Persistent high inflation, drastic market swings and recession fears have taken a big hit on employees’ financial confidence, leading them to value financial benefits more than ever, new research suggests.
But there’s a problem: While employees are valuing these offerings, some employers are dropping them as they prepare for an economic downturn.
That’s according to a new report from Morgan Stanley at Work, which found that roughly 69 percent of employees said they are paying more attention to reviewing their financial benefits in 2023, up 9 percentage points from last year. Meanwhile, the vast majority of employees (89 percent) said they would be more invested in staying at their company if it provided financial benefits that met their needs, according to the financial service firm’s survey of 1,000 U.S.-employed adults and 600 HR leaders.
The kicker: 1 in 4 HR leaders said they are cutting back on employee financial benefits to prepare for a recession. The exact benefits being cut weren’t specified in the report, but financial benefits ran the gamut from financial counseling and budgeting help to student loan repayment programs and retirement planning.
“Belt tightening is a natural part of any business cycle, but the challenge is it has been so long since we’ve experienced a sustained downturn, like the bear market we are in today, that many employees— and employers—simply haven’t been through it before,” said Brian McDonald, head of Morgan Stanley at Work. “This makes a tough situation all the more challenging.”
The data is the latest to indicate that employers are indeed dropping, or considering dropping, benefits as a result of economic pressures. Another report from Care.com, released in March, found that nearly half of companies are eyeing cutting benefits to prepare for a possible recession. Those benefits include adoption and fertility assistance, commuter benefits, health and fitness discounts, and home office stipends, according to the caregiving provider, which surveyed 500 U.S.-based HR leaders and professionals. Higher-than-average planned cuts are happening in the food and hospitality, retail, and manufacturing and construction sectors, the report found.
Some high-profile firms have already made benefits cuts: Twitter, for instance, is slashing its paid parental leave policy by 90 percent in some cases, while Google is cutting back on employee perks such as fitness classes and even some office equipment to trim costs.
The Morgan Stanley at Work report dives specifically into financial benefits, which are in particularly high demand given the high cost of living and other economic pressures that are driving steep declines in employees’ financial well-being. MetLife’s annual benefits survey, released in March, found that just 55 percent of employees said they are financially well.
Financial benefits have been a way for employers to help combat these challenges by offering employees financial counseling, debt repayment, financial incentives or other help.
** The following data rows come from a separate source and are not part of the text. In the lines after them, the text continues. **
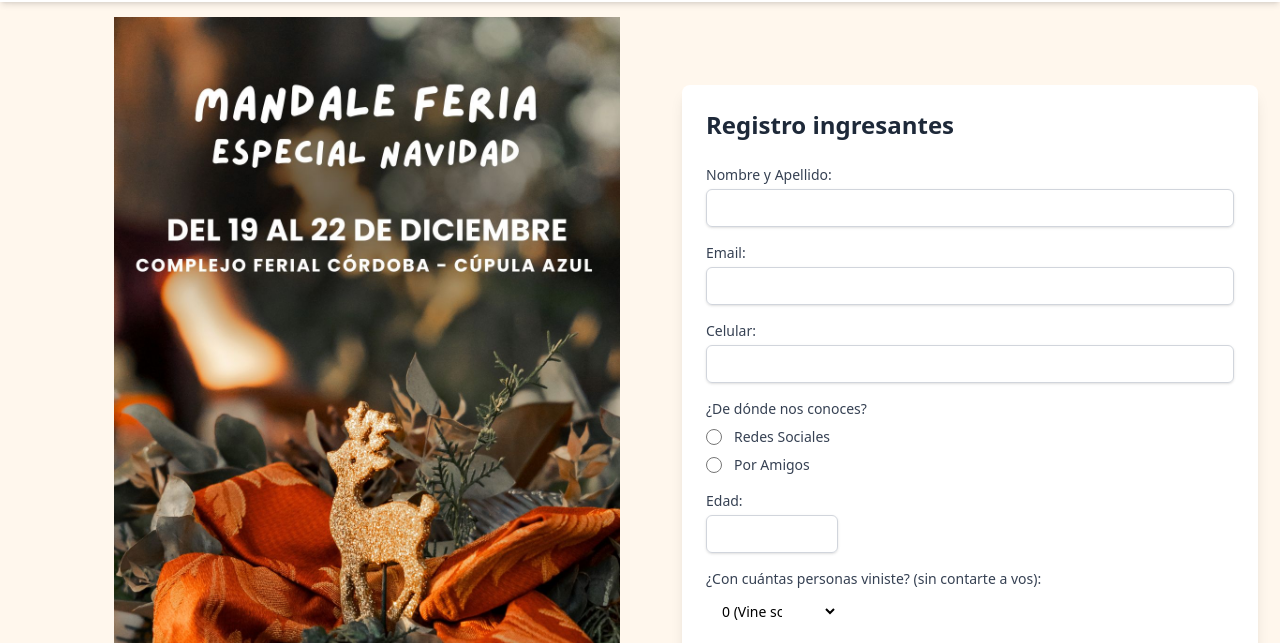
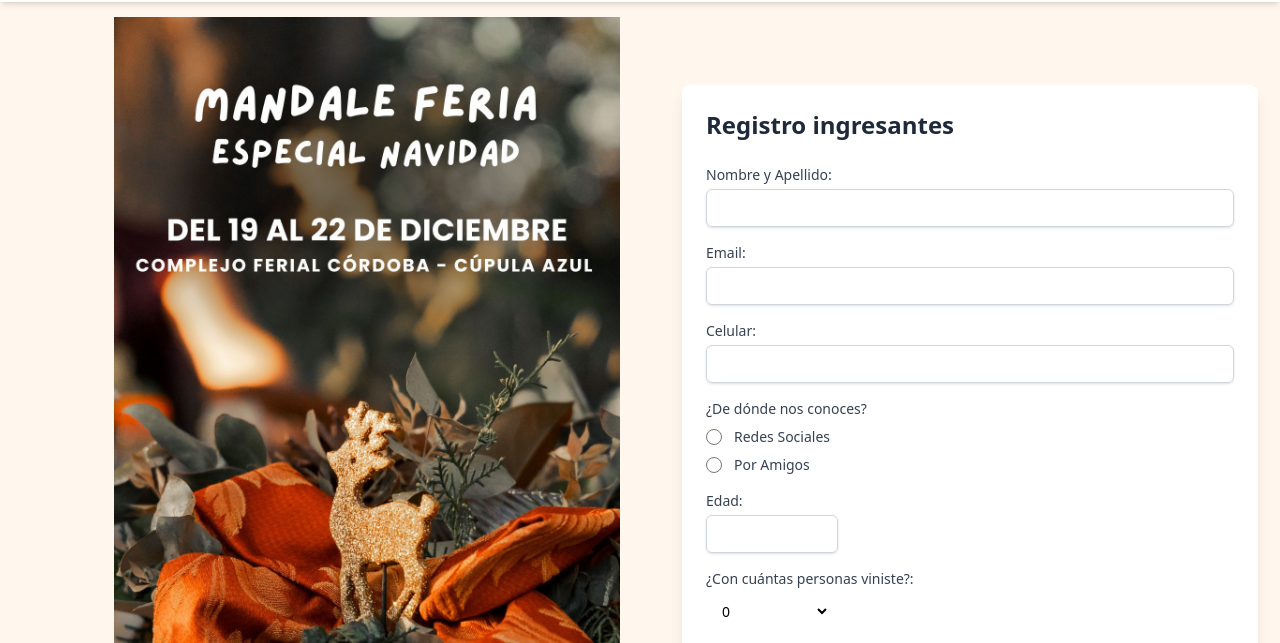
Before and after one commit to erikcba/mandale-feria, a plain HTML site: page index.html in a window 1280 px wide. Shown: the part 111-754 px from the top of the page. Drawn offline with nearby package versions, Linux system fonts and the light colour scheme.

Commit message:
cambio de width acompañantes

```diff
--- a/index.html
+++ b/index.html
@@ -70,10 +70,10 @@
 
                 <div>
                     <label for="acompanantes" class="block text-sm font-medium text-gray-700">¿Con cuántas personas
-                        viniste? (sin contarte a vos):</label>
+                        viniste?:</label>
                     <select id="acompanantes" name="Acompanantes"
-                        class="mt-1 block w-1/4 pl-3 pr-10 py-2 text-base border-gray-300 focus:outline-none focus:ring-indigo-500 focus:border-indigo-500 sm:text-sm rounded-md">
-                        <option value="0">0 (Vine solo/a)</option>
+                        class="mt-1 block pl-3 pr-10 py-2 text-base border-gray-300 focus:outline-none focus:ring-indigo-500 focus:border-indigo-500 sm:text-sm rounded-md">
+                        <option value="0">0</option>
                         <option value="1">1</option>
                         <option value="2">2</option>
                         <option value="3">3</option>
```
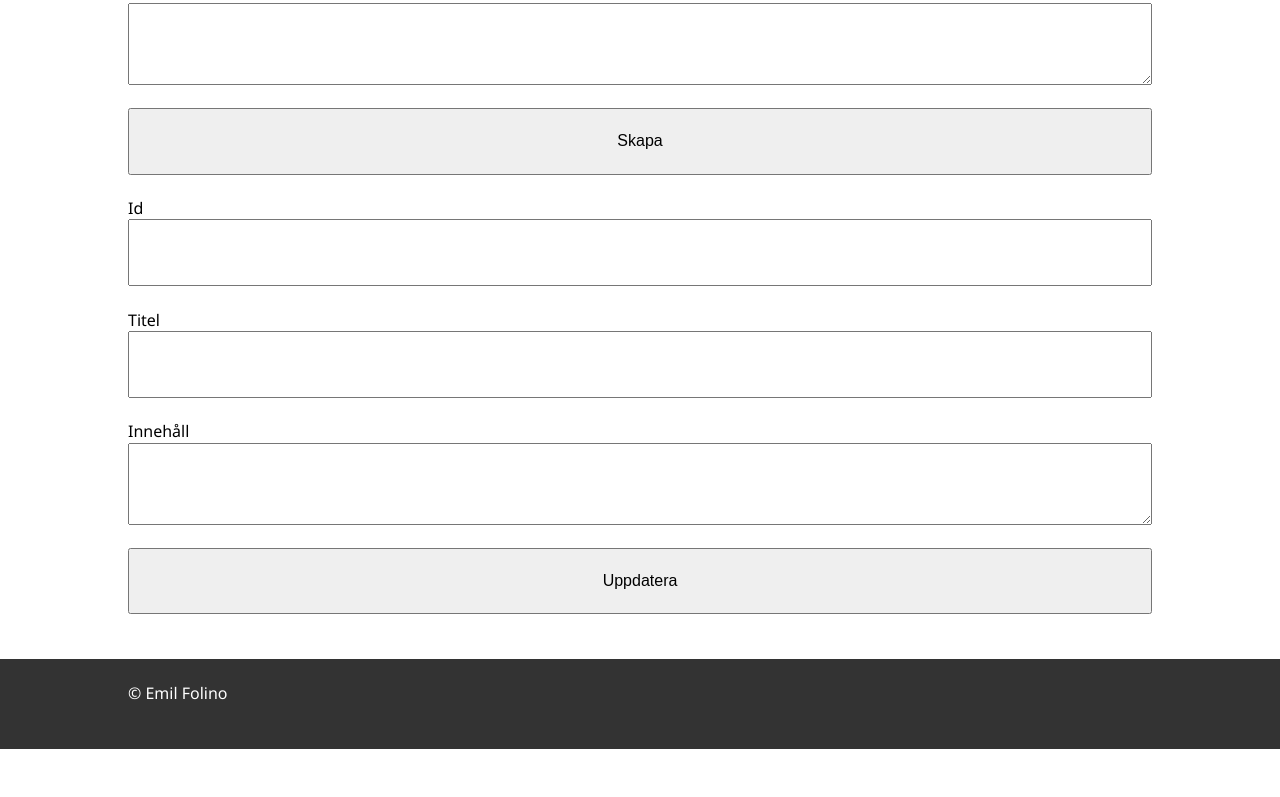
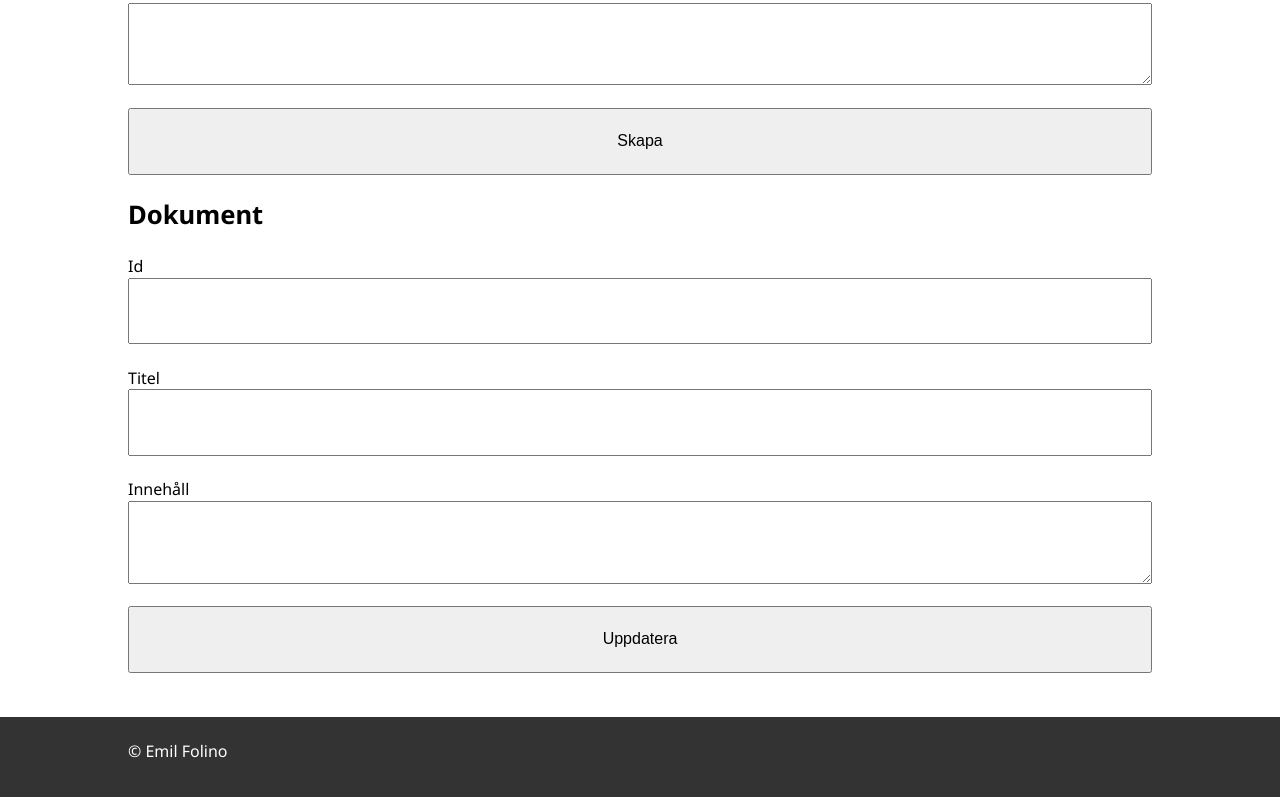
Before and after one commit to 7rip7ych/lucid-frontend, a React (Vite) app: page /1 in a window 1280 px wide. Shown: the part 297-1094 px from the top of the page. Before the commit the page ends 1046 px from the top, so only its background shows below. Built offline with nearby package versions, Linux system fonts and the light colour scheme; no server answers.

Commit message:
Add functionality to component

```diff
--- a/src/views/includes/AddForm.jsx
+++ b/src/views/includes/AddForm.jsx
@@ -1,13 +1,37 @@
+import { useState } from "react";
+import documents from "../models/docs";
+import { useNavigate } from "react-router-dom";
+
 function AddForm(props) {
+    const navigate = useNavigate();
+    const [newTitle, setNewTitle] = useState(props.doc.title);
+    const [newContent, setNewContent] = useState(props.doc.content);
+
+    function handleChange(e) {
+        e.preventDefault();
+        e.target.name == "title" ? setNewTitle(e.target.value) : setNewContent(e.target.value);
+    }
+
+    async function handleSubmit(e) {
+        e.preventDefault();
+        let newDoc = {
+            "title": newTitle,
+            "content": newContent
+        };
+        const result = await documents.addOneDoc(newDoc);
+
+        navigate(`/${result.insertedId}`); // Redirect to new id
+    }
+
     return (
         <>
         <h2>Dokument</h2>
-        <form method="POST" action="/" className="new-doc">
+        <form onSubmit={handleSubmit} className="new-doc">
             <label htmlFor="title">Titel</label>
-            <input type="text" name="title" defaultValue={props.doc.title} />
+            <input type="text" name="title" defaultValue={props.doc.title} onChange={handleChange} />
 
             <label htmlFor="content">Innehåll</label>
-            <textarea name="content" defaultValue={props.doc.content}></textarea>
+            <textarea name="content" defaultValue={props.doc.content} onChange={handleChange}></textarea>
 
             <input type="submit" value="Skapa" />
         </form>
--- a/src/views/includes/UpdateForm.jsx
+++ b/src/views/includes/UpdateForm.jsx
@@ -1,15 +1,43 @@
+import { useState } from "react";
+import documents from "../models/docs";
+import { useNavigate } from "react-router-dom";
+
 function UpdateForm(props) {
+    const navigate = useNavigate();
+    const [uTitle, setUTitle] = useState("");
+    const [uContent, setUContent] = useState("");
+
+    function handleChange(e) {
+        e.preventDefault();
+        e.target.name == "title" ? setUTitle(e.target.value) : setUContent(e.target.value);
+    }
+
+    async function handleSubmit(e) {
+        e.preventDefault();
+        let newDoc = {
+            "id": props.doc._id,
+            "title": uTitle === "" ? props.doc.title : uTitle,
+            "content": uContent === "" ? props.doc.content : uContent
+        };
+        // const result = await documents.updateOneDoc(newDoc);
+        // console.log(result, newDoc);
+        await documents.updateOneDoc(newDoc);
+
+        navigate(0); // Reload page
+    }
+
     return (
         <>
-        <form method="POST" action="/update" className="new-doc">
+        <h2>Dokument</h2>
+        <form onSubmit={handleSubmit} className="new-doc">
             <label htmlFor="id">Id</label>
             <input type="text" name="id" defaultValue={props.doc._id} />
 
             <label htmlFor="title">Titel</label>
-            <input type="text" name="title" defaultValue={props.doc.title} />
+            <input type="text" name="title" defaultValue={props.doc.title} onChange={handleChange} />
 
             <label htmlFor="content">Innehåll</label>
-            <textarea name="content" defaultValue={props.doc.content}></textarea>
+            <textarea name="content" defaultValue={props.doc.content} onChange={handleChange}></textarea>
 
             <input type="submit" value="Uppdatera" />
         </form>
```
In general, workplace offerings have increased over the past few years, Morgan Stanley found: The vast majority of HR leaders (89 percent) say their company now offers financial wellness programs, a 10 percentage-point gain from 2021.
Employees, though, are increasingly expecting more as employers look to cut back, illustrating a problematic paradox. A significant number of employees (88 percent) are requesting benefits that their company does not offer, up from 78 percent in 2021.
What could transpire if employers cut back on financial benefits as employees overwhelmingly request them?
For one thing, McDonald said, the study found that 66 percent of employees agree that financial stress is negatively affecting their work lives, so workforce productivity is certainly a concern. “HR leaders also found that benefits that reduce financial stress are the most influential in employee job satisfaction, which speaks for itself. Lastly, retention and attrition will remain a risk for employers that are not offering crucial financial benefits that employees are now seeing not only as a standard, but also as a necessity,” he added.
The good news is that, although plan administrators are facing difficult decisions amid reduced budgets, some employers are getting creative and “making smart moves that reduce costs, like leveraging digital solutions in place of traditionally analog activities such as awareness and education campaigns around benefits.”
Especially if cuts are inevitable, employers can tout the benefits they do offer—something that is not done enough, McDonald said.
“One consistent trend we’ve seen is the need for employee education,” he said, adding that in many cases, despite employers offering financial benefits, the Morgan Stanley at Work study found that there is a gap in resources for employees to be able to maximize these benefits.
“Companies can offer the best benefits programs in the world, but unless employees are aware and engaged, those programs won’t serve their purpose,” he explained. “This means everything from a seamless end-to-end digital experience to topical trainings focused on financial issues employees care about, like debt, student loans, balancing short- and long-term financial needs, and managing any company equity compensation.”